When I first got to Thunderbird, I was full with fervor and drive to be the best student I had ever been. Graduate school was, and still is, no small undertaking. I quit my job, backed off from the volunteer organizations I was working with and threw myself wholeheartedly into my school work. Academically, I was the best student I had ever been. It wasn’t until I sat and had a conversation with Professor Tom Hunsaker at the end of my first trimester, that I realized I was doing it wrong.
He told me that being in an MBA program doesn’t mean that I am necessarily learning a whole new set of skills (though I was and I really did not see it). Getting admitted for my MBA meant that I actually already possessed the skills to be successful in this world, Thunderbird was going to help me fine tune and practice these skills at the highest level possible.
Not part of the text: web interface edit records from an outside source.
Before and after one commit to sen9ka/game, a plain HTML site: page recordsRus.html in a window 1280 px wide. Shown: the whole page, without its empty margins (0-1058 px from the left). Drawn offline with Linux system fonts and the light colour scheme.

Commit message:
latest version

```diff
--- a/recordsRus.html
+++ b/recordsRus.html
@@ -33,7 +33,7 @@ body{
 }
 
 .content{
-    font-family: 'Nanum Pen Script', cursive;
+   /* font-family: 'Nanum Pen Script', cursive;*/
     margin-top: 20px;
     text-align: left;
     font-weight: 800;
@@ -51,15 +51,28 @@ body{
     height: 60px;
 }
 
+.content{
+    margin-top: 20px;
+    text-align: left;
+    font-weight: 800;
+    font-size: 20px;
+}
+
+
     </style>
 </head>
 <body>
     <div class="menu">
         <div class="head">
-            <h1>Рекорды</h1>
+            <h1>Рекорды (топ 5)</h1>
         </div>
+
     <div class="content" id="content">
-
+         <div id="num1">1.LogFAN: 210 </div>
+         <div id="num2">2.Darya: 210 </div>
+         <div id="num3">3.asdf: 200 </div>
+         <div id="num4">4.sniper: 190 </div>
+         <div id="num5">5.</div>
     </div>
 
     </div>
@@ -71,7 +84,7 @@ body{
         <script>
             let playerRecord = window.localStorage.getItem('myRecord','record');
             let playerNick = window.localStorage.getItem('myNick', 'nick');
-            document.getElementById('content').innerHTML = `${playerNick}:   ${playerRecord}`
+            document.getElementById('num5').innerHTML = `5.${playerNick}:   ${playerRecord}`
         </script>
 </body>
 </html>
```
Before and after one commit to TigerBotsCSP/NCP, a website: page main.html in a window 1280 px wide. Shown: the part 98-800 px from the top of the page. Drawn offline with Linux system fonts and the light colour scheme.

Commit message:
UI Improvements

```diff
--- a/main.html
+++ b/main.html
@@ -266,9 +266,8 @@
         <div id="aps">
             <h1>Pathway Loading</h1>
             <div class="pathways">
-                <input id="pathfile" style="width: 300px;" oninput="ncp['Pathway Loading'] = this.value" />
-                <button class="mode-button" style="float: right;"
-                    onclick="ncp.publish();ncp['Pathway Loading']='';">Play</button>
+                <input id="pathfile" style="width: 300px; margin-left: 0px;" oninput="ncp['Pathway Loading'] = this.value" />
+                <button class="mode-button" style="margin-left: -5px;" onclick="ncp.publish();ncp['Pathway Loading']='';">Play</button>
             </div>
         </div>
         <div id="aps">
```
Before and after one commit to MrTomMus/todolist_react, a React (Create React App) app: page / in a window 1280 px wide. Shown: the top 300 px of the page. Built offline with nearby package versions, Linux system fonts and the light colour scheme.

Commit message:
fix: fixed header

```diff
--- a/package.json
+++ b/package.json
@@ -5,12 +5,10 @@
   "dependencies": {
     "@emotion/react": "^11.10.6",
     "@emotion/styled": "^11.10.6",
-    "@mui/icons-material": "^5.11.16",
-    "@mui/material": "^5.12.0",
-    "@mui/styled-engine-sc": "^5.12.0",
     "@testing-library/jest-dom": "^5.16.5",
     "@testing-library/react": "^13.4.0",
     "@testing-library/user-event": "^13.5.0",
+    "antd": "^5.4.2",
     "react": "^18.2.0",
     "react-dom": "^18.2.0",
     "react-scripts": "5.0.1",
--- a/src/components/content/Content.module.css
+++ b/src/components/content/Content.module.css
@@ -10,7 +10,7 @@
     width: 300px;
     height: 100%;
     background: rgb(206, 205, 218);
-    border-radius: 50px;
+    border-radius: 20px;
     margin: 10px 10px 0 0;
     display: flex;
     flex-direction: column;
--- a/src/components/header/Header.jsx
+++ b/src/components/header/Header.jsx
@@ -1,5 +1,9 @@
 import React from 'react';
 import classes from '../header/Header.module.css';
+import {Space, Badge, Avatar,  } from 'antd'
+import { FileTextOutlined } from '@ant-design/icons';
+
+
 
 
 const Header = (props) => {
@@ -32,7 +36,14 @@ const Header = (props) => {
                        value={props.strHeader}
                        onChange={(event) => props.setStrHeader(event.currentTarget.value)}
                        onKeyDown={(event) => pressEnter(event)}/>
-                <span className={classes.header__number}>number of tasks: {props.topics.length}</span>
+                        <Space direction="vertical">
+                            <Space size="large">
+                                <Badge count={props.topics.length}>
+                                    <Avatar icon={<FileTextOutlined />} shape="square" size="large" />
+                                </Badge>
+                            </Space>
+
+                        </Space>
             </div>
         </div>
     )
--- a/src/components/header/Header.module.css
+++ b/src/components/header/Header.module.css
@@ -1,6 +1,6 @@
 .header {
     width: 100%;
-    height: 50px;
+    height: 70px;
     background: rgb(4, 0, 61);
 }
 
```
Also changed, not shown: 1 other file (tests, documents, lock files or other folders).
To complement my academics, I needed to be actively practicing and honing my skills in a live environment. It was my job to be the best candidate for any job I applied for, and what I do while I am in school is equally important.
I took on special projects. I originally started where I was comfortable. I have experience in the IT field and found my first project on campus, with Dastor. Michael, the Editor-in-Chief, had created this position because he wanted to raise the profile of the student newspaper, and because it was in an online-only format, needed an IT Director. We rebuilt this site and increased readership 6 times over. After I got comfortable working and attending classes, I branched out.
After a ridiculous amount of special projects, including Foundations, Student Government, and other projects that are near and dear to me, that conversation with Professor Hunsaker rings more true than ever. I am headed into my last trimester with some of the most amazing stories of professional and personal experience about challenges, obstacles, triumphs, and failures. The moral of the story is this, taking on every special project you can while you are here. Find your breaking point (that point you just can’t take anymore) and break through it.
“Don’t wait for anybody to tell you that you are ready. Go out and do it.” -Tom Hunsaker